Abstract: Conformationally restricted α -amino acids are valuable tools for studying the spatial requirements for receptor affinity and biological activity of natural amino acids. In this context, proline analogues possessing the characteristics of other amino acids (so-called chimeras) are of current interest. In addition, the conformationally rigid pyrrolidine fragment in their molecules stabilizes the substituents attached, moreover, in a certain spatial orientation with respect to each other. As a result, the conformational mobility of the entire molecule is restricted, thus enhancing the interaction between the pyrrolidine ligand and the active site of a protein target, as compared to an acyclic analogue. In a past decades, several analogues of proline chimeras with different stereochemistry and functionality at C-3 position have been synthesised (e.g Pro-Lys, Pro-Phe, Pro-Thr chimeras). While these analogues have proved useful for inducing specific constraints into amino acids and peptides, their structures do not permit additional derivatisation; a trait that is often required in drug discovery and lead optimisation. Polyfunctional proline-amino acid chimera may overcome these drawbacks.
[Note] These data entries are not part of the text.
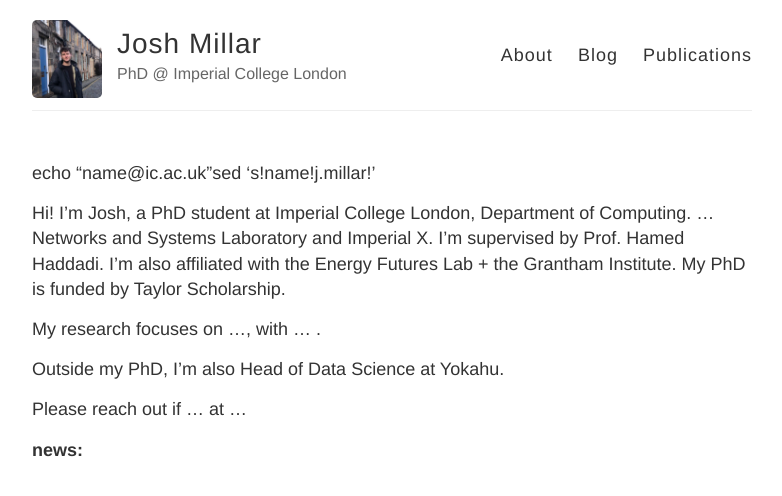
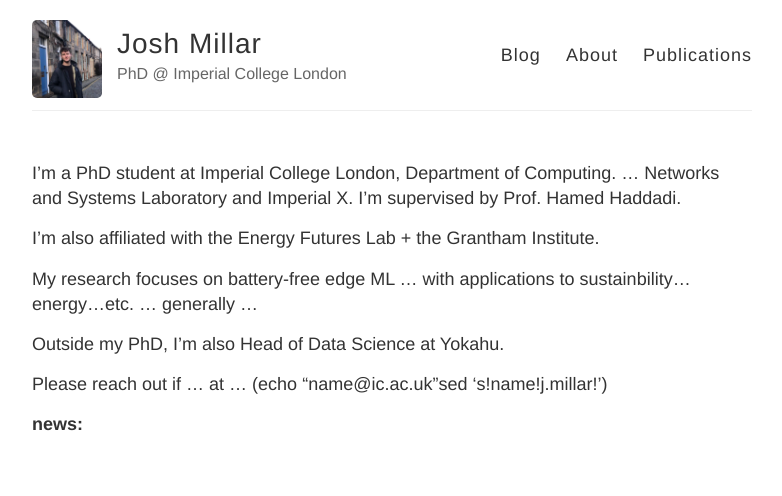
Before and after one commit to j0shmillar/j0shmillar.github.io, a Jekyll site: the page built from index.md, in a window 1280 px wide. Shown: the top 496 px of the page, without its empty margins (248-1030 px from the left). Built offline with Jekyll 4.4.1, drawn with Linux system fonts in a browser that asks for light colours.

Commit message:
update main

```diff
--- a/_layouts/default.html
+++ b/_layouts/default.html
@@ -27,8 +27,8 @@
           </div>
 
           <nav>
+            <a href="{{ site.baseurl }}/blog/">Blog</a>
             <a href="{{ site.baseurl }}/">About</a>
-            <a href="{{ site.baseurl }}/blog/">Blog</a>
             <a href="{{ site.baseurl }}/publications/">Publications</a>
           </nav>
         </header>
--- a/blog.html
+++ b/blog.html
@@ -3,7 +3,7 @@
 ---
 
 <body>
-    coming soon...
+    coming soon...this site is a work in progess!!!
 </body>
 
 <div class="posts">
--- a/index.md
+++ b/index.md
@@ -5,14 +5,15 @@
 order: 1
 ---
 
-echo "name@ic.ac.uk" | sed 's!name!j.millar!’
+I’m a PhD student at Imperial College London, Department of Computing. … Networks and Systems Laboratory and Imperial X. I’m supervised by Prof. Hamed Haddadi.
 
-Hi! I’m Josh, a PhD student at Imperial College London, Department of Computing. … Networks and Systems Laboratory and Imperial X. I’m supervised by Prof. Hamed Haddadi. I’m also affiliated with the Energy Futures Lab + the Grantham Institute. My PhD is funded by Taylor Scholarship.
+I’m also affiliated with the Energy Futures Lab + the Grantham Institute.
 
-My research focuses on …, with … .
+My research focuses on battery-free edge ML ... with applications to sustainbility...energy...etc.
+... generally ...
 
 Outside my PhD, I’m also Head of Data Science at Yokahu.
 
-Please reach out if … at ...
+Please reach out if … at ... (echo "name@ic.ac.uk" | sed 's!name!j.millar!’)
 
 **news:**
```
Our concept for developing such polyfunctional proline-amino acid chimeras employs the highly stereoselective intramolecular Michael reaction as a key step. Polysubstituted oxoprolines were prepared in two steps in high diastereomeric purity as all-trans stereoisomers. The required optically pure γ-oxo-α-aminoacids were prepared by reversible aza-Michael addition and/or multicomponent Mannich reaction using the crystallisation-induced asymmetric transformation (CIAT). The following acylation with maleic anhydride and highly diastereoselective intramolecular Michael reaction provided desired polysubstituted oxoprolines as single diastereomers.
Keywords: chimeras; proline; crystallisation-induced asymmetric transformation; Michael addition; stereoselective transformations